February 9, 2021 (Toledo, Ohio) – More than 50 women defied the gender expectations of their time to serve the sailing communities on Lakes Huron, Michigan, and Superior, as well as on the Detroit River, during the active lighthouse-keeping era. On Wednesday, February 24, at 7 p.m., the National Museum of the Great Lakes will feature the stories of these heroic females during their second virtual lecture of the spring series: Ladies of the Lights: Michigan Women in the U.S. Lighthouse Service.
“It’s a great topic to lead us into March, which is also Women’s History month,” shares Ellen Kennedy, the National Museum of the Great Lakes’ Education and Visitor Experience Director. “Lighthouse keeping was demanding and physical work and it was crucial to the safety of Great Lakes sailors. The women who stepped into these roles are truly inspiring.”
The lecture presenter, Patricia Majher, is a former editor of Michigan History magazine and a museum professional who has held administrative positions at institutions including The Henry Ford and Mackinac State Historic Parks. In addition to her same-titled book Ladies of the Lights, she has published Great Girls in Michigan History and Bold Boys in Michigan History with Wayne State University Press.

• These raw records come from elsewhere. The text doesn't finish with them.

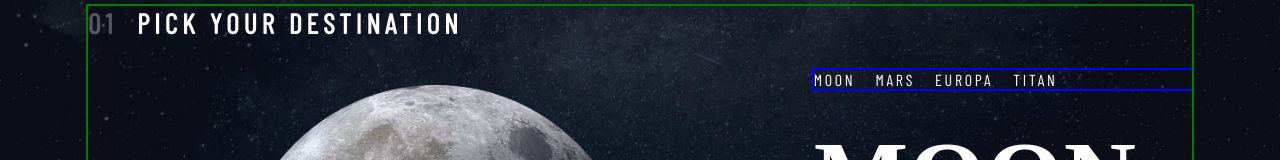
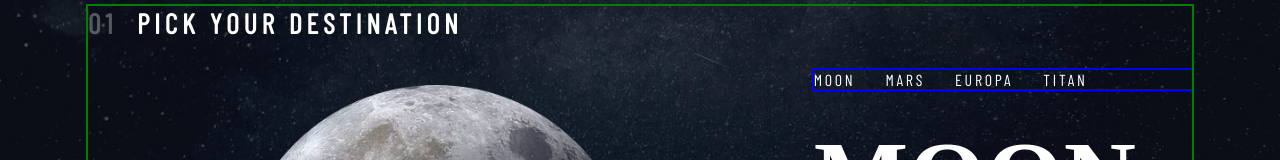
Before and after one commit to adetoye-dev/space-tourism-site, a React (Vite) app: page / in a window 1280 px wide. Shown: the part 197-357 px from the top of the page. Built offline with nearby package versions, Linux system fonts and the light colour scheme; a web font is replaced by a local one.

Commit message:
fix: add bottom margin to travel details

```diff
--- a/src/components/Destination.css
+++ b/src/components/Destination.css
@@ -72,6 +72,7 @@
 .travel-details {
   display: flex;
   flex-direction: column;
+  margin-bottom: 3rem;
   gap: 3rem;
 }
 
@@ -127,6 +128,7 @@
   }
   .destination-nav {
     justify-content: flex-start;
+    gap: 3rem;
   }
   .destination-title {
     font-size: 10rem;
@@ -137,5 +139,6 @@
   }
   .travel-details {
     justify-content: flex-start;
+    margin-bottom: 0;
   }
 }
```
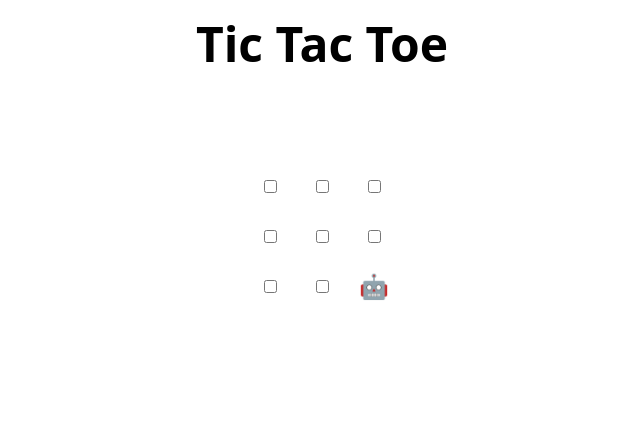
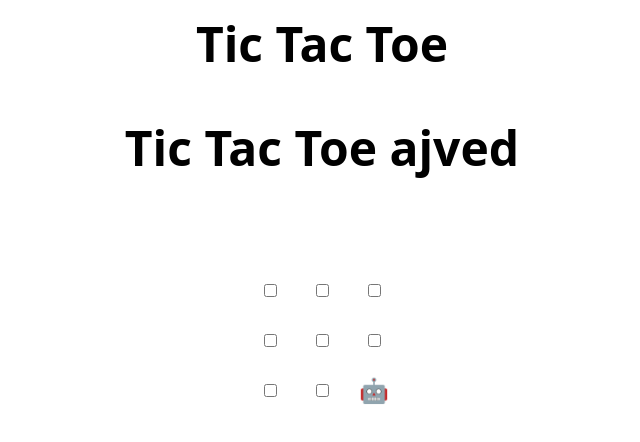
Before and after one commit to khanmohammadjaved1/skills-review-pull-requests, a plain HTML site: page index.html in a window 1280 px wide. Shown: the whole page, without its empty margins (318-958 px from the left). Drawn offline with Linux system fonts and the light colour scheme.

Commit message:
Update index.html

```diff
--- a/index.html
+++ b/index.html
@@ -28,6 +28,9 @@
 </style>
 
 <h1>Tic Tac Toe</h1>
+
+<h1>Tic Tac Toe ajved</h1>
+
 
 <table>
   <tr>
```
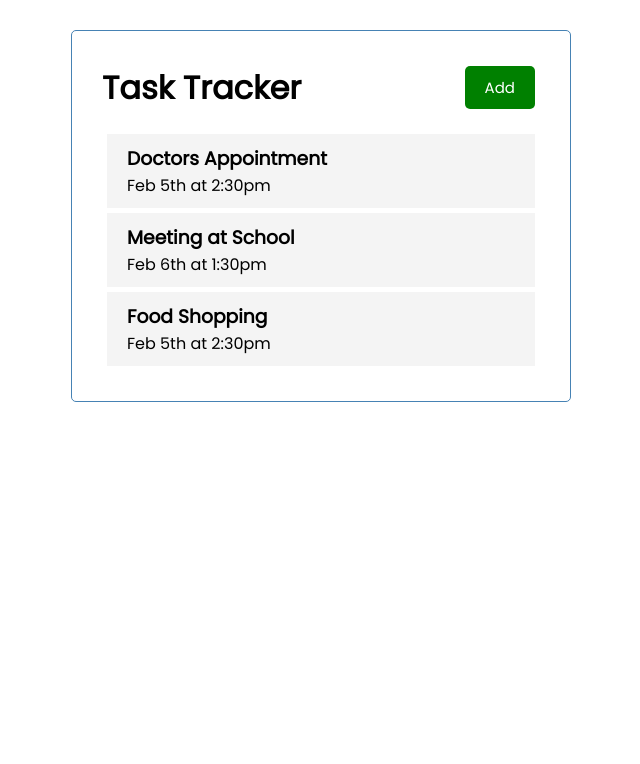
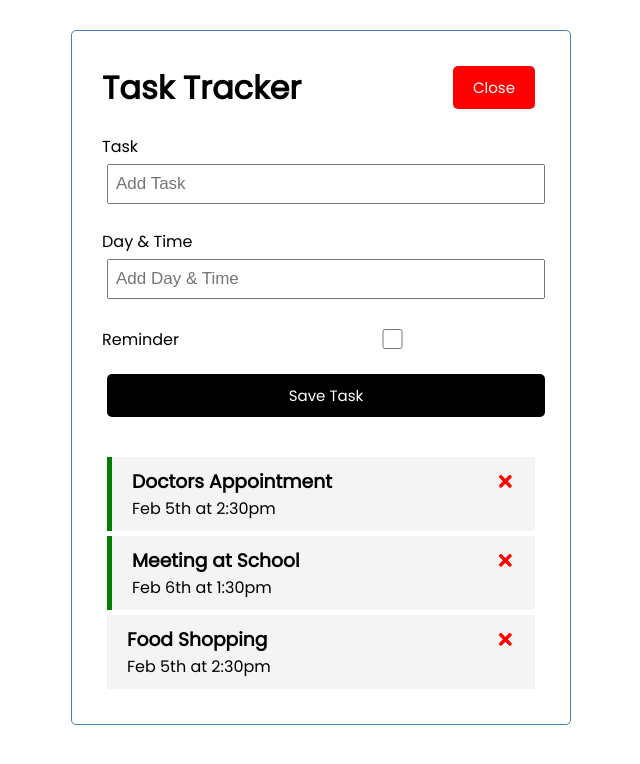
Before and after one commit to SalamanderCtesiphon/react-crash-todo, a React (Create React App) app: page / in a window 1280 px wide. Both pictures are taken after a click on the button "Add". Shown: the top 764 px of the page, without its empty margins (319-959 px from the left). Built offline with nearby package versions, Linux system fonts and the light colour scheme.

Commit message:
completed the tutorial

```diff
--- a/src/App.js
+++ b/src/App.js
@@ -2,8 +2,10 @@
 import './index.css';
 import Tasks from './components/Tasks';
 import { useState } from 'react'
+import AddTask from './components/AddTask';
 
 const App = () =>  {
+  const [showAddTask, setShowAddTask] = useState(false)
   const [tasks, setTasks] = useState([
     {
         id: 1,
@@ -25,10 +27,30 @@
     }
 ])
 
+const addTask = (task) => {
+  const id = Math.floor(Math.random() * 10000) + 1
+  const newTask = { id, ...task }
+  setTasks([...tasks, newTask])
+}
+
+const deleteTask = (id) => {
+  setTasks(tasks.filter((task) => task.id !== id ))
+}
+
+const toggleReminder = (id) => {
+  setTasks(tasks.map((task) => task.id === id ? {...task, reminder:
+  !task.reminder} : task
+  )
+  )
+}
+
   return (
     <div className="App container">
-      <Header />
-      <Tasks tasks={tasks} />
+      <Header onAdd={() => setShowAddTask(!showAddTask)} showAdd={showAddTask}/>
+      {showAddTask && <AddTask onAdd={addTask}/>}
+      {tasks.length > 0 ? (<Tasks tasks={tasks} onDelete={deleteTask}
+      onToggle={toggleReminder} />)
+      : ( 'No Tasks To Show')}
     </div>
   )
 }
--- /dev/null
+++ b/src/components/AddTask.js
@@ -0,0 +1,48 @@
+import { useState } from "react"
+
+const AddTask = ({ onAdd }) => {
+    const [text, setText] = useState('')
+    const [day, setDay] = useState('')
+    const [reminder, setReminder] = useState(false)
+
+    const onSubmit = (e) => {
+        e.preventDefault()
+
+        if(!text) {
+            alert('please add a task')
+            return
+        }
+        onAdd({ text, day, reminder })
+
+        setText('')
+        setDay('')
+        setReminder(false)
+    }
+
+    return (
+        <form className="add-form" onSubmit={onSubmit} >
+            <div className="form-control">
+                <label>Task</label>
+                <input type='text' placeholder='Add Task'
+                value={text} onChange={(e) => setText(e.target.value)} />
+            </div>
+            <div className="form-control">
+                <label>Day & Time</label>
+                <input type='text' placeholder='Add Day & Time'
+                value={day} onChange={(e) => setDay(e.target.value)}/>
+            </div>
+            <div className="form-control form-control-check">
+                <label>Reminder</label>
+                <input
+                    type='checkbox'
+                    checked={reminder}
+                    value={reminder}
+                    onChange={(e) => setReminder(e.currentTarget.checked)}
+                />
+            </div>
+            <input type='submit' value='Save Task' className="btn btn-block"/>
+        </form>
+    )
+}
+
+export default AddTask
--- a/src/components/Header.js
+++ b/src/components/Header.js
@@ -2,18 +2,15 @@
 import PropTypes from 'prop-types'
 import Button from './Button'
 
-const Header = ({ title }) => {
-  const onClick = () => {
-    console.log('Click')
-  }
+const Header = ({ title, onAdd, showAdd }) => {
 
   return (
     <header className='header'>
         <h1 >{title}</h1>
         <Button
-          color='green'
-          text='Add'
-          onClick={onClick}
+          color={showAdd ? 'red': 'green'}
+          text={showAdd ? 'Close': 'Add'}
+          onClick={onAdd}
         />
     </header>
   )
--- a/src/components/Task.js
+++ b/src/components/Task.js
@@ -1,7 +1,10 @@
-const Task = ({ task }) => {
+import { FaTimes } from 'react-icons/fa'
+
+const Task = ({ task, onDelete, onToggle }) => {
     return (
-        <div className="task" >
-            <h3>{task.text}</h3>
+        <div className={`task ${task.reminder ? 'reminder' : ''}`} onDoubleClick={() => onToggle(task.id)} >
+            <h3>{task.text}<FaTimes style={{ color: 'red', cursor: 'pointer'}}
+            onClick={() => onDelete(task.id)} /></h3>
             <p>{task.day}</p>
         </div>
     )
--- a/src/components/Tasks.js
+++ b/src/components/Tasks.js
@@ -1,12 +1,14 @@
 import React from 'react'
 import Task from './Task'
 
-const Tasks = ({ tasks }) => {
+const Tasks = ({ tasks, onDelete, onToggle }) => {
 
   return (
     <div>
         {tasks.map((task) => (
-            <Task key={task.id} task={task} />
+            <Task key={task.id} task={task}
+            onDelete={onDelete}
+            onToggle={onToggle} />
         ))}
     </div>
   )
```
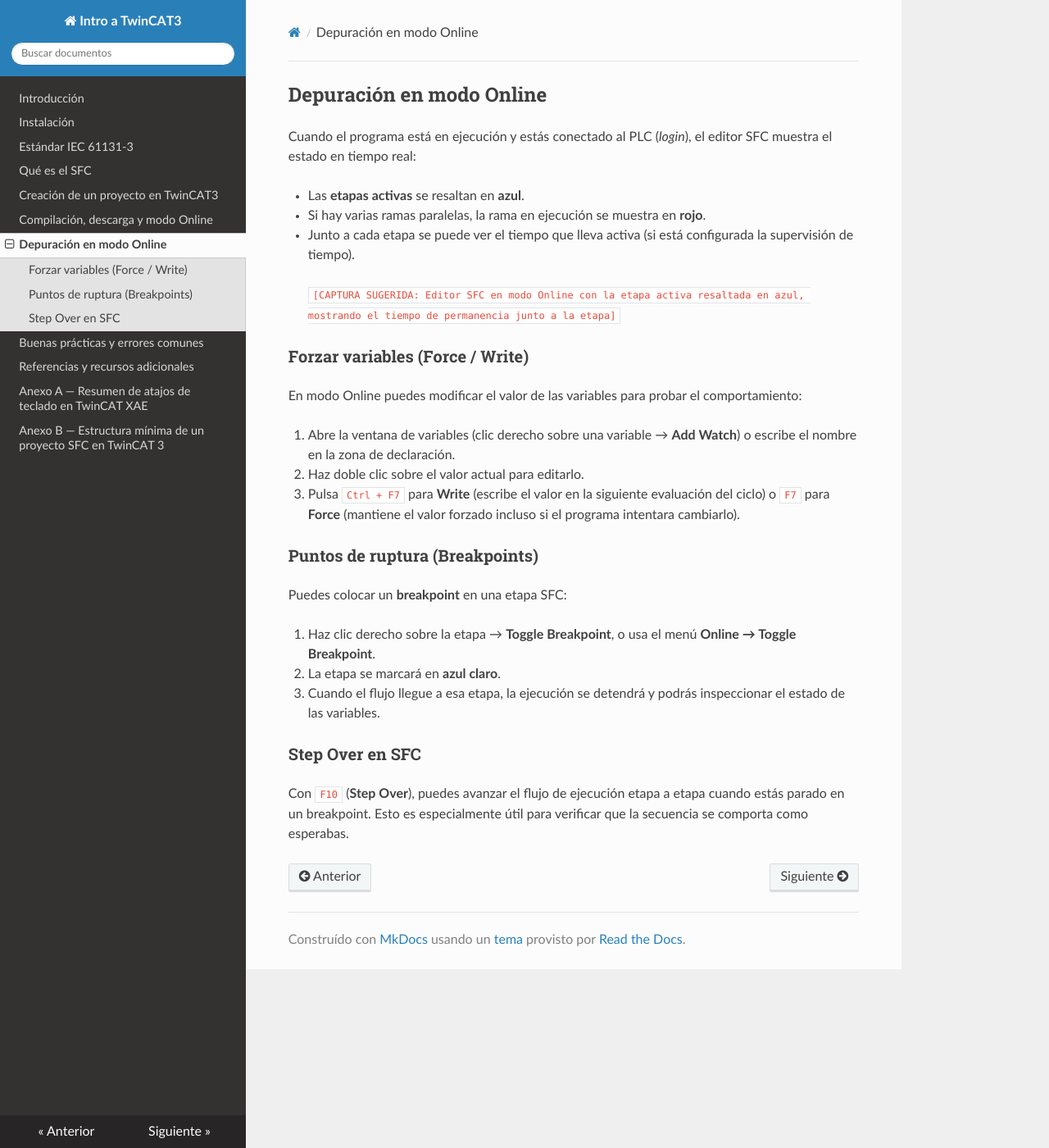
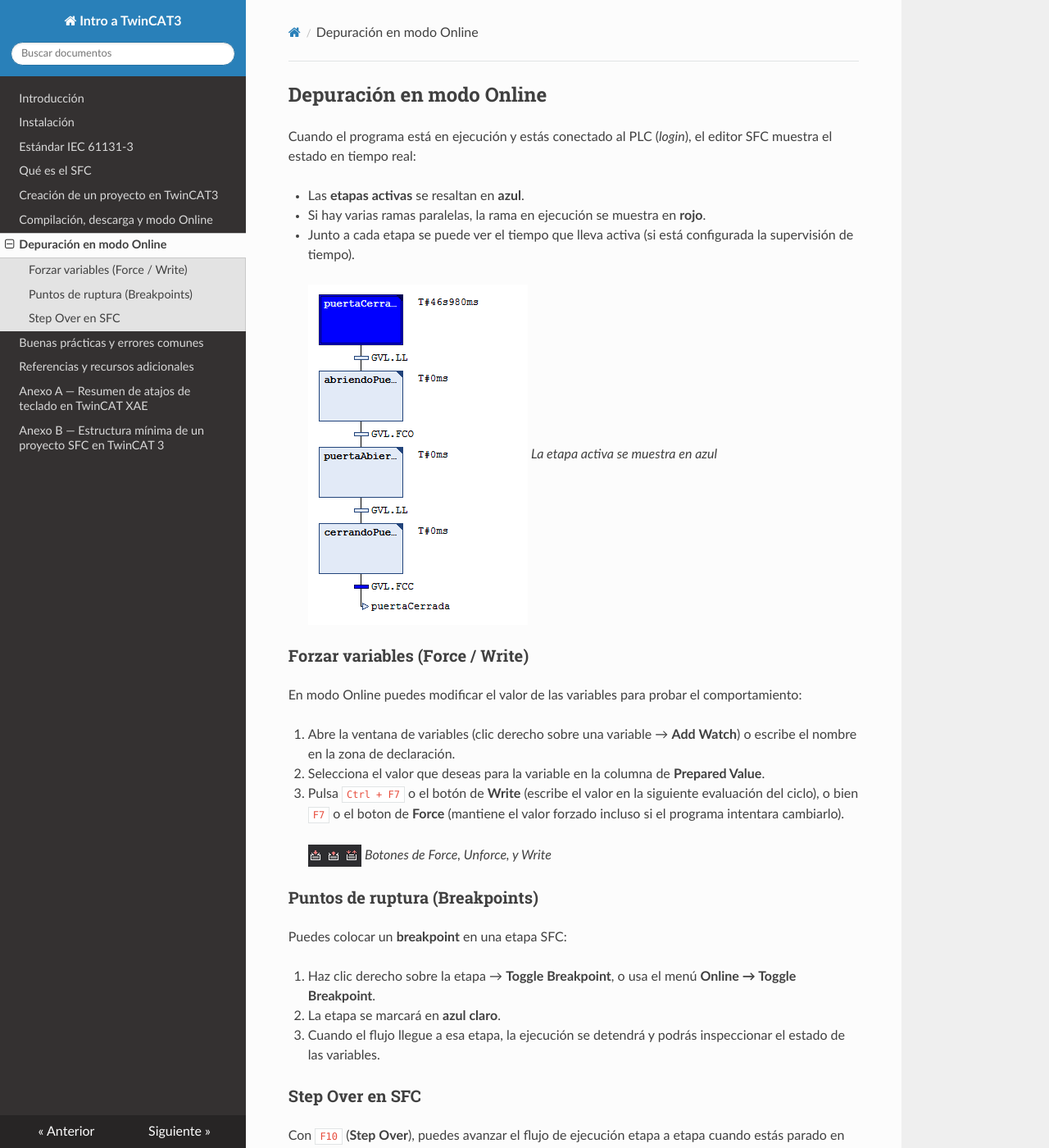
Before and after one commit to drodriguezSRL/twincat3, an MkDocs documentation site: the page built from docs/online.md, in a window 1280 px wide and 1400 px high. Shown: the whole window at 82% size. Built offline with MkDocs 1.6.1, drawn with Linux system fonts in a browser that asks for light colours; nearby versions of some CDN libraries.

Commit message:
Add images for active stage and force/write buttons in online mode documentation

```diff
--- a/docs/online.md
+++ b/docs/online.md
@@ -6,15 +6,19 @@ Cuando el programa está en ejecución y estás conectado al PLC (_login_), el e
 - Si hay varias ramas paralelas, la rama en ejecución se muestra en **rojo**.
 - Junto a cada etapa se puede ver el tiempo que lleva activa (si está configurada la supervisión de tiempo).
 
-> `[CAPTURA SUGERIDA: Editor SFC en modo Online con la etapa activa resaltada en azul, mostrando el tiempo de permanencia junto a la etapa]`
+> ![Etapa activa](./img/etapa_activa.png)
+*La etapa activa se muestra en azul*
 
 ### Forzar variables (Force / Write)
 
 En modo Online puedes modificar el valor de las variables para probar el comportamiento:
 
 1. Abre la ventana de variables (clic derecho sobre una variable → **Add Watch**) o escribe el nombre en la zona de declaración.
-2. Haz doble clic sobre el valor actual para editarlo.
-3. Pulsa `Ctrl + F7` para **Write** (escribe el valor en la siguiente evaluación del ciclo) o `F7` para **Force** (mantiene el valor forzado incluso si el programa intentara cambiarlo).
+2. Selecciona el valor que deseas para la variable en la columna de **Prepared Value**.
+3. Pulsa `Ctrl + F7` o el botón de **Write** (escribe el valor en la siguiente evaluación del ciclo), o bien `F7` o el boton de **Force** (mantiene el valor forzado incluso si el programa intentara cambiarlo).
+
+> ![Botones de Force y Write](./img/force_write_values.png)
+*Botones de Force, Unforce, y Write*
 
 ### Puntos de ruptura (Breakpoints)
 
```
Also changed, not shown: docs/twincat0.md (+2 -2 lines), docs/img/etapa_activa.png (added), docs/img/force_write_values.png (added).
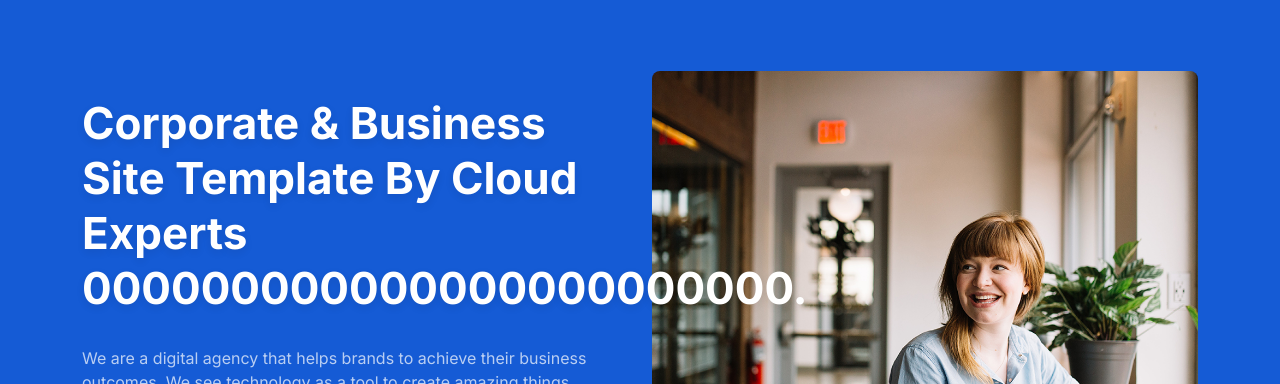
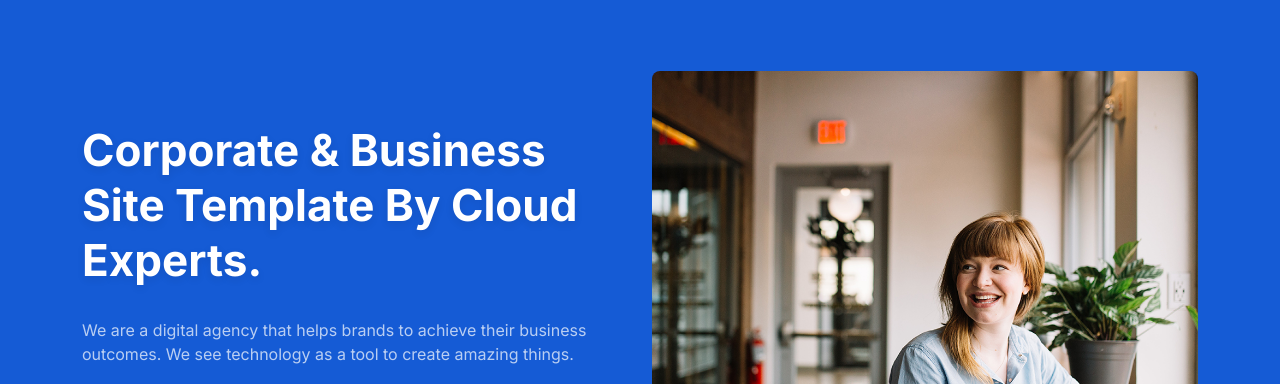
Before and after one commit to cloudexpertsltd/htmlsite, a plain HTML site: page index.html in a window 1280 px wide. Shown: the part 89-473 px from the top of the page. Drawn offline with Linux system fonts and the light colour scheme.

Commit message:
first change

```diff
--- a/index.html
+++ b/index.html
@@ -133,7 +133,7 @@
       <div class="row align-items-center">
         <div class="col-lg-6 col-md-12 col-12">
           <div class="header-content">
-            <h1>Corporate & Business Site Template by Cloud Experts 000000000000000000000000.</h1>
+            <h1>Corporate & Business Site Template by Cloud Experts.</h1>
             <p>
               We are a digital agency that helps brands to achieve their
               business outcomes. We see technology as a tool to create amazing
```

The virtual event is FREE but registration is required. Donations are encouraged and can be given upon registration. In addition, the book Ladies of the Lights: Michigan Women in the U.S. Lighthouse Service can be purchased when registering. For more information, to register and/or to purchase a book click here.